Problem to solve> Where in the data below does the word "parts" appear? Copy each line that holds it.

(Beginning of Provided information)

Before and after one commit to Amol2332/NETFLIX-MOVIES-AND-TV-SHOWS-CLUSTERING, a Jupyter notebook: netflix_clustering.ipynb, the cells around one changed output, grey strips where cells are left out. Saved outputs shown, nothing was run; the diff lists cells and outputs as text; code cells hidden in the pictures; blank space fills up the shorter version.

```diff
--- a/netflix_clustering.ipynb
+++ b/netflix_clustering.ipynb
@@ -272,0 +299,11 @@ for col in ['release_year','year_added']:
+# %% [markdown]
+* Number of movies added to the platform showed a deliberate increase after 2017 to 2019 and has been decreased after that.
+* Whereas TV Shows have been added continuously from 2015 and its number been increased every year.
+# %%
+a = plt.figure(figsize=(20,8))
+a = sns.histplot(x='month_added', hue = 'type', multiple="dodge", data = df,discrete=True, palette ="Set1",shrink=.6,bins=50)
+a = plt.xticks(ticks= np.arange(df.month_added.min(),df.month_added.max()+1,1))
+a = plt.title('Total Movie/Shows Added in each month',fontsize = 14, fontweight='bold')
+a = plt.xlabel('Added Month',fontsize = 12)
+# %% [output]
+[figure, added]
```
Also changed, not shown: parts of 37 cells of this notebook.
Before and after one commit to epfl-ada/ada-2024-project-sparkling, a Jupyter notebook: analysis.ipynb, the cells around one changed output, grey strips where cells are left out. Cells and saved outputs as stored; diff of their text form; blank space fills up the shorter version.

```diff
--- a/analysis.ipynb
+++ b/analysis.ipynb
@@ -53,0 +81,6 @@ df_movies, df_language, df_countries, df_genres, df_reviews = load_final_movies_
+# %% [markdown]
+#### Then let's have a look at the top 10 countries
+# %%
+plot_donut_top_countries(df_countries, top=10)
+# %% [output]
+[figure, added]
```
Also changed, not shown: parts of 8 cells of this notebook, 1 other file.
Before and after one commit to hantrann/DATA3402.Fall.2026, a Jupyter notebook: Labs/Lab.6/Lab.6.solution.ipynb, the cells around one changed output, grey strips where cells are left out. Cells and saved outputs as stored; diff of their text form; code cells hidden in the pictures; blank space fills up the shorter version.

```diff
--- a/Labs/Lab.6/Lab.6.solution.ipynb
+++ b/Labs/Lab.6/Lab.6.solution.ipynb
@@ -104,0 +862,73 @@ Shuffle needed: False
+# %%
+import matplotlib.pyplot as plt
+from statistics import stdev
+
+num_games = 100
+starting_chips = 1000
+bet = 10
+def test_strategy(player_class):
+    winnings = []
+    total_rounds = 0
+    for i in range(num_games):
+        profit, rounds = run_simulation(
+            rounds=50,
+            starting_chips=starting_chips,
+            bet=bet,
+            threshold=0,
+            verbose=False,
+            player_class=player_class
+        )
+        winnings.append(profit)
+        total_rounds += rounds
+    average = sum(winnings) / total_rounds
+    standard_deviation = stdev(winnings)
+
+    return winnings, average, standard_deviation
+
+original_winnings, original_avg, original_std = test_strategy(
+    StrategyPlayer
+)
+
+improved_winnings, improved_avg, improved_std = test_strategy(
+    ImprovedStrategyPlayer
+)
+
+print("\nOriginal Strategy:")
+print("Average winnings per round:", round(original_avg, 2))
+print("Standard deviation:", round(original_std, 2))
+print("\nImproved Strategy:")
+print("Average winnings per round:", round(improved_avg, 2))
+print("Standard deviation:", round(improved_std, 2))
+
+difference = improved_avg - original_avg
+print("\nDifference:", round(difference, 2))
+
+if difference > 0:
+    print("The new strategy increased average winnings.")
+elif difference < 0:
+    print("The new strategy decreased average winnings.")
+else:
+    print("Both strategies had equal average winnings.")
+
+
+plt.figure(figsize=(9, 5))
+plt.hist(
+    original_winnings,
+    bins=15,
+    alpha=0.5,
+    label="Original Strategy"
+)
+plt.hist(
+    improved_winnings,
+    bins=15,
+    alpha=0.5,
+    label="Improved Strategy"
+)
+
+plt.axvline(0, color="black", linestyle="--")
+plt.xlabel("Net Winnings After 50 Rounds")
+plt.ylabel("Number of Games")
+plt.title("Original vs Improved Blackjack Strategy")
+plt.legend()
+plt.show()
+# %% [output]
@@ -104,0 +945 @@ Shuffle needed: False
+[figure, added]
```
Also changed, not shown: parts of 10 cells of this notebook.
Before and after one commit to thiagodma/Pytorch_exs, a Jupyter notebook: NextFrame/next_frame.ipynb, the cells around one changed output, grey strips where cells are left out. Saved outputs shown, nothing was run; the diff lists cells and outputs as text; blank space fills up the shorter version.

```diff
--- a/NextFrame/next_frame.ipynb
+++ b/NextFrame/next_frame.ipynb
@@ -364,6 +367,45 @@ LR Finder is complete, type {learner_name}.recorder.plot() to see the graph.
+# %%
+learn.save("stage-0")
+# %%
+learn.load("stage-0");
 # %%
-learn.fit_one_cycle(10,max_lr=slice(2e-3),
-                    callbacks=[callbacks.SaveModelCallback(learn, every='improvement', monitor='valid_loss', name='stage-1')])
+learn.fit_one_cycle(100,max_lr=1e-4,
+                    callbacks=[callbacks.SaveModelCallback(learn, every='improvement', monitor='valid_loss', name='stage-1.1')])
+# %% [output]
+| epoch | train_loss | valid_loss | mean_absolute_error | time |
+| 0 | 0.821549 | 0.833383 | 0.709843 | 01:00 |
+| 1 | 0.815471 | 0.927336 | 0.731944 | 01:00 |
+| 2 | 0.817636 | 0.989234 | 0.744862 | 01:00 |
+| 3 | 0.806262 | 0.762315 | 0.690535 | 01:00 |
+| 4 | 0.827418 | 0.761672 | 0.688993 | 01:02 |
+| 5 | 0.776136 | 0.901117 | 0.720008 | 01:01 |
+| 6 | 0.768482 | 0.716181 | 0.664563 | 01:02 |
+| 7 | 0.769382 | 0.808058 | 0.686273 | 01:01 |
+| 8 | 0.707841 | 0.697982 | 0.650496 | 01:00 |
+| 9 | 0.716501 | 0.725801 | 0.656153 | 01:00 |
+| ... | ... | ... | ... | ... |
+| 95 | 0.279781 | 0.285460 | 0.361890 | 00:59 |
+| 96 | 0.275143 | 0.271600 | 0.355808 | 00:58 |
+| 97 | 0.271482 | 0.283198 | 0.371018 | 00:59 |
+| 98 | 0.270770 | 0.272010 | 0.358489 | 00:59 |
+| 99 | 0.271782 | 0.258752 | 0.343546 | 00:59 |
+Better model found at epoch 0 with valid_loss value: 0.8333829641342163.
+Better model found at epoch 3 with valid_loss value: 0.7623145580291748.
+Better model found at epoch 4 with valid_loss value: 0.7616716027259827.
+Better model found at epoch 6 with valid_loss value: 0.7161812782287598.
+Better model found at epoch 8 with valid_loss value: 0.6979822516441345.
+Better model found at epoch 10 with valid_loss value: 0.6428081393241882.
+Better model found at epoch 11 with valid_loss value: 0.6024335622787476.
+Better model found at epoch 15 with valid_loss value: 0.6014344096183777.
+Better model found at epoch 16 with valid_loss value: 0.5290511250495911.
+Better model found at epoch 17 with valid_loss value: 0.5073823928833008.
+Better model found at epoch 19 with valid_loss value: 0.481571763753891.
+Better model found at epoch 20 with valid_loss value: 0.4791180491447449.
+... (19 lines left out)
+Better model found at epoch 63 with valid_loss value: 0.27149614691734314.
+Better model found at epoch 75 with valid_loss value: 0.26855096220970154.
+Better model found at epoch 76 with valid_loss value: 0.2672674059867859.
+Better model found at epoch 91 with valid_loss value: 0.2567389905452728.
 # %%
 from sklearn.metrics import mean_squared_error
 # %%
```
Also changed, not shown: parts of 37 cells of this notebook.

(End of Provided information)

Result>
Also changed, not shown: parts of 37 cells of this notebook.
Also changed, not shown: parts of 8 cells of this notebook, 1 other file.
Also changed, not shown: parts of 10 cells of this notebook.
Also changed, not shown: parts of 37 cells of this notebook.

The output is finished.